Here’s a neat trick that Engagement Organizations can do: because they have solid, integrated website and database systems, they can quickly identify contact records that have missing information, then send out an email blast like this one I just got from Dogwood Initiative:
Contact update email from Dogwood Initiative
As you can see, the email includes a personalized URL that takes me directly to a page on the Dogwood website that displays my current contact info from Dogwood’s database, and lets me update it with a single click. The information feeds back directly into the database–no data entry or cumbersome import processes are required, so it’s fast and easy both for me and for the Dogwood team.
Dogwood contact update web page
Dogwood sends an email like this a couple of times per year. In just a few seconds, their members are able to easily update their contact information. Dogwood reaps the benefits of an up-to-date supporter list and its supporters get the most relevant, personalized information possible. That sounds like a great deal to me!
This didn’t make it into the paper on Engagement Organizing that we’re about to release, but I thought it was an important point on its own. Curious to hear your thoughts.
One thing is common to all of the engagement organizations we interviewed: authenticity. These are organizations that are so comfortable with their identity and able to explicitly connect their work of the moment to deeply-held core values that their supporters feel it and respond to it with higher levels of engagement than in other organizations. In a world where people are less trusting all the time, authenticity is a critical foundation of social change.

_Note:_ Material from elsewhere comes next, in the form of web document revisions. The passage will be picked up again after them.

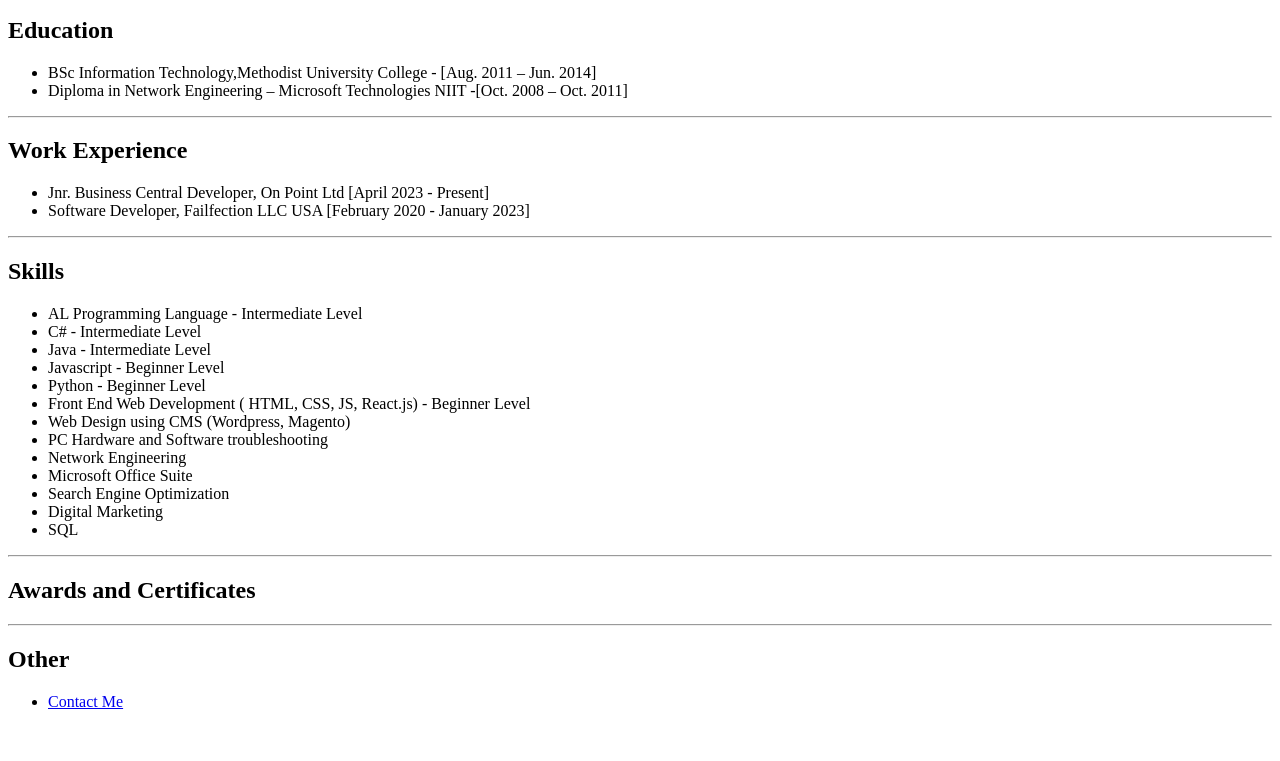
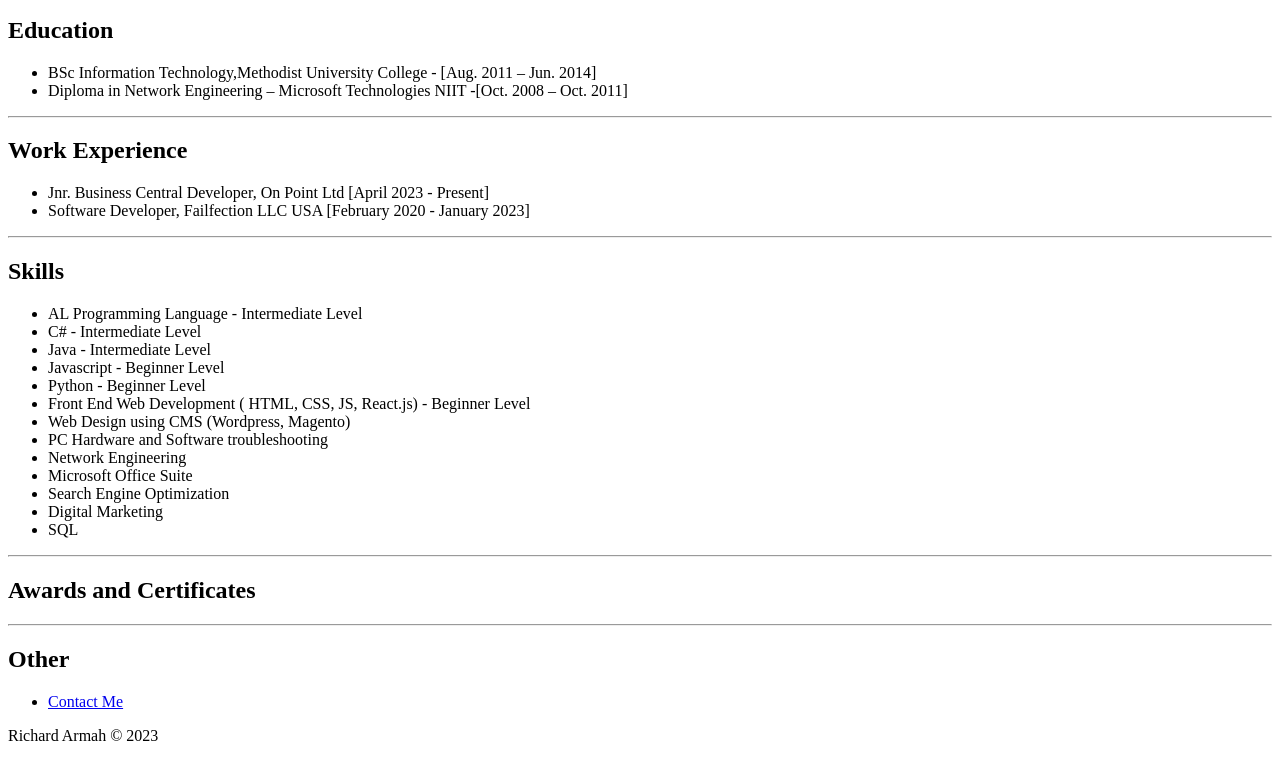
Before and after one commit to richinarm/SimpleCVProject, a plain HTML site: page index.html in a window 1280 px wide. Shown: the part 404-1165 px from the top of the page. Before the commit the page ends 1131 px from the top, so only its background shows below. Drawn offline with Linux system fonts and the light colour scheme.

Commit message:
Add files via upload

```diff
--- a/index.html
+++ b/index.html
@@ -60,5 +60,7 @@
         </ul>
         </p>
 </body>
-
+<footer>
+    <p>Richard Armah © 2023</p>
+ </footer>
 </html>
```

I’m working on a fairly big chunk of writing about advocacy campaigns, organizing and strategy. (More on that very soon!) In the meantime, one idea that popped out along the way that didn’t really fit into the main thrust of the piece was the observation that, for many organizations, there’s a deep tension between building an army of passionate followers and being credible with the not-already-converted. One manifestation of this tension, with which we’re all probably familiar, is the organization that is extremely fired up but decisionmakers don’t take them seriously. More common, though, is the organization that is well positioned to be credible, but extremely weak. The creative challenge, I think, is to be both passionate and credible.